The Joint National Committee on Prevention, Detection, Evaluation, and treatment of High Blood Pressure (widely known as the JNC) has, in its past several treatment recommendations, emphasized “Life Style Modifications” as the treatment for persons having what they now term “prehypertension.” Here’s how they classified blood pressure in their latest recommendations:
[The Seventh Report of the Joint National Committee on Prevention, Detection Evaluation, and Treatment of High Blookd Pressure. JAMA 2003;289:256-71]

And here’s how they say prehypertension needs to be treated:

“Prehypertension is not a disease category. Rather, it is a designation chosen to identify individuals at high risk of developing hypertension, so that both patients and clinicians are alerted to this risk and encouraged to intervene and prevent or delay the disease from developing. Individuals who are prehypertensive are not candidates for drug therapy based on their level of BP and should be firmly and unambiguously advised to practice lifestyle modification in order to reduce their risk of developing hypertension in the future (see Lifestyle Modifications).”

This is what they say about Lifestyle Modifications:

“Adoption of healthy lifestyles by all persons is critical for the prevention of high BP and is an indispensable part of the management of those with hypertension. … BP is also benefited by an adoption of the Dietary Approaches to Stop Hypertension (DASH) eating plan, which is a diet rich in fruits, vegetables, and lowfat dairy products with a reduced content of dietary cholesterol as well as saturated and total fat. … Dietary sodium should be reduced to no more than 100 mmol per day (2.4 g of sodium). Everyone who is able should engage in regular aerobic physical activity such as brisk walking at least 30 minutes per day most days of the week. Alcohol intake should be limited to no more than 1 oz (30 mL) of ethanol, the equivalent of two drinks per day in most men, and no more than 0.5 oz of ethanol (one drink) per day in women and lighter weight persons. … For overall cardiovascular risk reduction, patients should be strongly counseled to quit smoking.”

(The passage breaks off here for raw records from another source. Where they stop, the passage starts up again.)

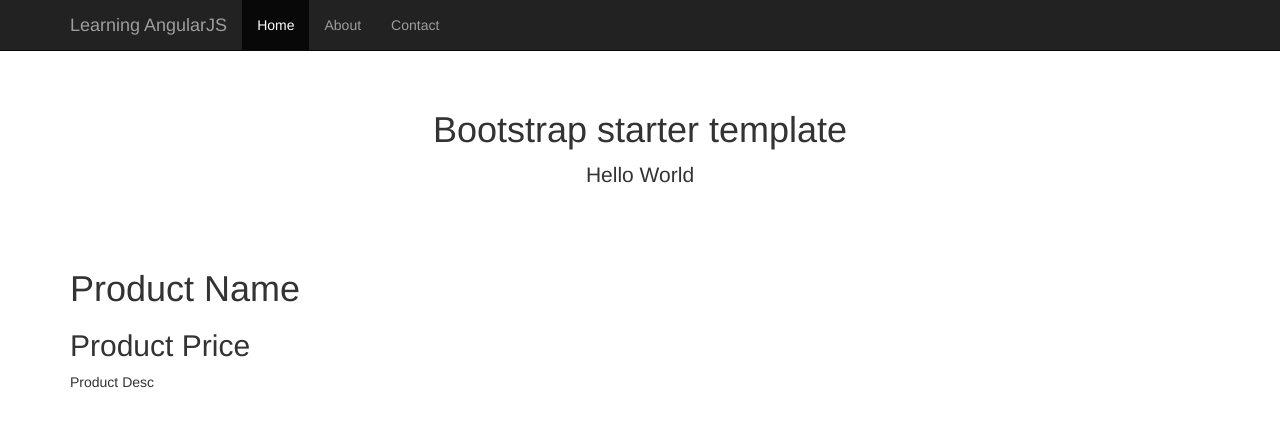
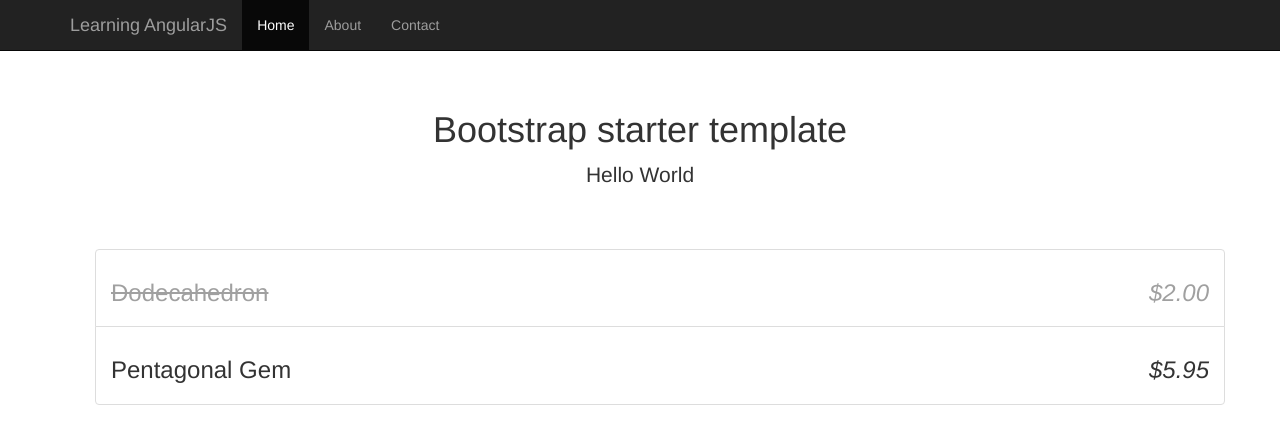
Before and after one commit to DouglasCAyers/try_angularjs, a plain HTML site: page webapp/index.html in a window 1280 px wide. Drawn offline with nearby package versions, Linux system fonts and the light colour scheme.

Commit message:
section two challenges

```diff
--- a/webapp/app.js
+++ b/webapp/app.js
@@ -1,19 +1,30 @@
 (function(){
 
-	var app = angular.module( 'store', [ 'ui.boostrap' ] );
+	var app = angular.module( 'store', [ 'ui.bootstrap' ] );
 
 	app.controller( 'StoreController', function() {
 
 		// define a property of this controller
-		this.product = gem;
+		this.products = gems;
 
 	});
 
 	// test data, normally make a REST call
-	var gem = {
-		name: 'Dodecahedron',
-		price: 2.95,
-		description: '12 sided gem'
-	};
+	var gems = [
+		{
+			name: 'Dodecahedron',
+			price: 2,
+			description: '12 sided gem',
+			canPurchase: true,
+			soldOut: true
+		},
+		{
+			name: 'Pentagonal Gem',
+			price: 5.95,
+			description: '5 sided gem',
+			canPurchase: false,
+			soldOut: false
+		}
+	];
 
 })();
--- a/webapp/index.html
+++ b/webapp/index.html
@@ -17,19 +17,28 @@
 			/*
 				Provide defaults per angular ui-bootstrap instructions
 				http://angular-ui.github.io/bootstrap/
-			*/
+			 */
 			.nav, .pagination, .carousel, .panel-title a { cursor: pointer; }
 
 			/*
 				Bootstrap Starter Template
 				http://getbootstrap.com/examples/starter-template/
-			*/
+			 */
 			body {
 			  padding-top: 50px;
 			}
 			.starter-template {
 			  padding: 40px 15px;
 			  text-align: center;
+			}
+
+			/*
+				Custom Styles
+			 */
+
+			.strike {
+				text-decoration: line-through;
+				color: #A0A0A0;
 			}
 
 		</style>
@@ -76,11 +85,14 @@
 				http://campus.codeschool.com/courses/shaping-up-with-angular-js/level/1/section/2/video/1
 			-->
 			<div ng-controller="StoreController as store" class="row">
-				<div class="col-md-4">
-					<h1> Product Name </h1>
-					<h2> Product Price </h2>
-					<p> Product Desc </p>
-				</div>
+				<ul class="lsit-group">
+					<li class="list-group-item" ng-repeat="product in store.products">
+						<h3 ng-class="{strike: product.soldOut}">
+							{{product.name}}
+							<em class="pull-right">{{product.price | currency}}</em>
+						</h3>
+					</li>
+				</ul>
 			</div>
 
 		</div><!--/container-->
```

What Happens in the So-Called “Real World”

So here’s what happens, at least quite a lot of the time: our patient walks into the doctor’s office, and his blood pressure is 135 over 85. (I made our patient a man, because men are more likely to have high blood pressure than women.) The doctor tells him, without a whole lot of conviction, that he has “prehypertension,” and that he needs to do some lifestyle modification. (I should note here that the concept of “prehypertension” has not had a lot of take-up in the clinical community; most docs have a reasonably good notion of which of their patients are at higher risk for developing established hypertension and which ones can continue in the “prehypertension” range without progressing to the real thing.)

Our patient already knows what’s coming: more exercise, less yummy food, less booze, no sm